Washington, DC - With the title: New Voices in a Chaotic World: Women and the Civic Order, Dialogue on Diversity presents its 2018 forum on policy issues of special import for women. The date is April 18th, at the Busboys and Poets restaurant and bookshop in Washington. The agenda takes up a set of threats to women that remain as challenges to their autonomy and their successes. Ma. Cristina Caballero, Dialogue on Diversity’s founder and head, reflects on the false starts that have compromised much of women’s efforts. “We fear all our achievements are undercut by violence, from domestic discord to the horrors of trafficking. But today’s program marks the best that our decency can achieve.” The agenda begins with an overview of Forum topics by Angela Arboleda, a figure of independent instincts who has effectively powered such non-profits as NOW, Feminist Majority, and UnidosUS (NCLR), served as Senate Staff for Harry Reid, and is now an executive with Herbalife.
In a midday discussion of education, Ivonne Díaz-Claisse, (holder, by the way, of a doctorate in mathematics) worries over the low response of Latino young people to opportunities for learning the “hard” technical and mathematical subjects. She suspects it is because Latino professionals and entrepreneurs are not being put forward effectively as Role Models for their juniors. Joycelyn Tate, analyzes the varieties of engineering, technology and mathematics studies as the key to future employment.
The special issues affecting the LGBT community are dealt with by Ruby Jade Corado, the Executive Director of Casa Ruby, a central Washington refuge and community center for transgender and others in Washington.
The subject of Domestic Violence covers a variety of injuries. How to prevent these and how to repair the harms to the hurt spouses, the damaged kids, and elderly family member.
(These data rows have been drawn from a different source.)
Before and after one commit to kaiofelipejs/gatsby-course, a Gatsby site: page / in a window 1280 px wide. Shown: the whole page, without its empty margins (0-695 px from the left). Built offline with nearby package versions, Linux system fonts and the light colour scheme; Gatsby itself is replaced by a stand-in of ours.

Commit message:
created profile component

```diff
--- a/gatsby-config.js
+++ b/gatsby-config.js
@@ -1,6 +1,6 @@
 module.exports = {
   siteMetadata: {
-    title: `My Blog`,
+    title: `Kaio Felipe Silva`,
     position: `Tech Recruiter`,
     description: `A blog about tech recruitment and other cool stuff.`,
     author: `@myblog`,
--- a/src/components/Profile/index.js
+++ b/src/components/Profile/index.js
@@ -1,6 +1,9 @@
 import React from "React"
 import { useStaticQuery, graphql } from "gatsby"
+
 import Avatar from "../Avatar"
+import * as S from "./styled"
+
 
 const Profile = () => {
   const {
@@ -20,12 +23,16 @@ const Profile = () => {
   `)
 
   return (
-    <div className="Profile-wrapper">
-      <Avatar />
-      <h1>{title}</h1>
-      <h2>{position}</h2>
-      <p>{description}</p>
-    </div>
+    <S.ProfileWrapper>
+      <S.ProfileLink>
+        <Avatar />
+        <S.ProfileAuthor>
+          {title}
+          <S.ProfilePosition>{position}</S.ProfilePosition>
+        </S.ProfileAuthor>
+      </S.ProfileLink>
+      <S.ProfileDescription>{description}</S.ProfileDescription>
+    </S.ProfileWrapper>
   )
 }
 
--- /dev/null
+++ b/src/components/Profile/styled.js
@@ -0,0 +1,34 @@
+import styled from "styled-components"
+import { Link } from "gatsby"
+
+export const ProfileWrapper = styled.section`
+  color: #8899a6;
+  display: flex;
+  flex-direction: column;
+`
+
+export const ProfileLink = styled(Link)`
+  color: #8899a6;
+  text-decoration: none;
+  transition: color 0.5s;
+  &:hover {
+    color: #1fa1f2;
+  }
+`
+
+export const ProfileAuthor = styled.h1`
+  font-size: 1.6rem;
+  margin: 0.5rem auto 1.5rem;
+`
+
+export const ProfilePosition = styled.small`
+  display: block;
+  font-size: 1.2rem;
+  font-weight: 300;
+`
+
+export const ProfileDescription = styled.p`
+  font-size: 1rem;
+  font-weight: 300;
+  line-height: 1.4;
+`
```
Natalia Otero of D.C. Safe, and Toni Zollicoffer, of the D.C. Office of Victim Services and Justice Grants, deal with abuse cases that have reached courts. Mario Cristaldo and Jorge Sodero of the Vida Senior Center discuss violence against the elderly. Melina Olmo of NACOPRW recounts the experience of Latina women and the particular features of the Puerto Rican situation. Jessica Tuñón, of Netwalking LLC, tells of the dismaying twists and turns in the use of high tech means, like the internet, to perpetrate harassment. The special afflictions of women in Latin America are the subject for Luz Patricia Mejía, OAS compliance monitor for the 1994 Convention of Belém do Pará, the basic anti-domestic violence statute for the continent.
Still another of the stresses suffered by women is the often difficult lot of immigrants, a complex of issues discussed by David Bier of the Cato Institute and Lucero Ortíz of Carecen, along with a special variety of migrants, the refugees, forced from their homes into strange territory. Still another facet is the thorny question of the DACA young people whose quest for relief from deportation has turned into a cliff hanger. The world currently sees heavy refugee flows in numerous sore spots. Who should relieve the suffering, either by taking in the fleeing persons or by paying temporary host countries for their sustenance? The U.S. contributes but the need is at best only dented.
Finally, the horror of human trafficking. Katherine Soltis, Harvard law graduate from Ayuda, Andrea Rojas-Solari from Polaris, and Christina Kiritz Arnold of Prevent Human Trafficking, each will discuss the plague of kidnapping and virtual slavery, in the U.S. and in Asia and Latin America. They recount their own excellent efforts to prevent and repair — and they report on the inability of states to suppress it. Experience in East Africa, Latin America and Europe, and to a lesser degree in North America have demonstrated the salutary effects of the election of women to high office.
Wednesday, April 18th, 2018
10:30am - 4:00pm
Busboys and Poets (Langston Room)
2021 14th St. N.W. (at V Street)
Washington, D.C. 20009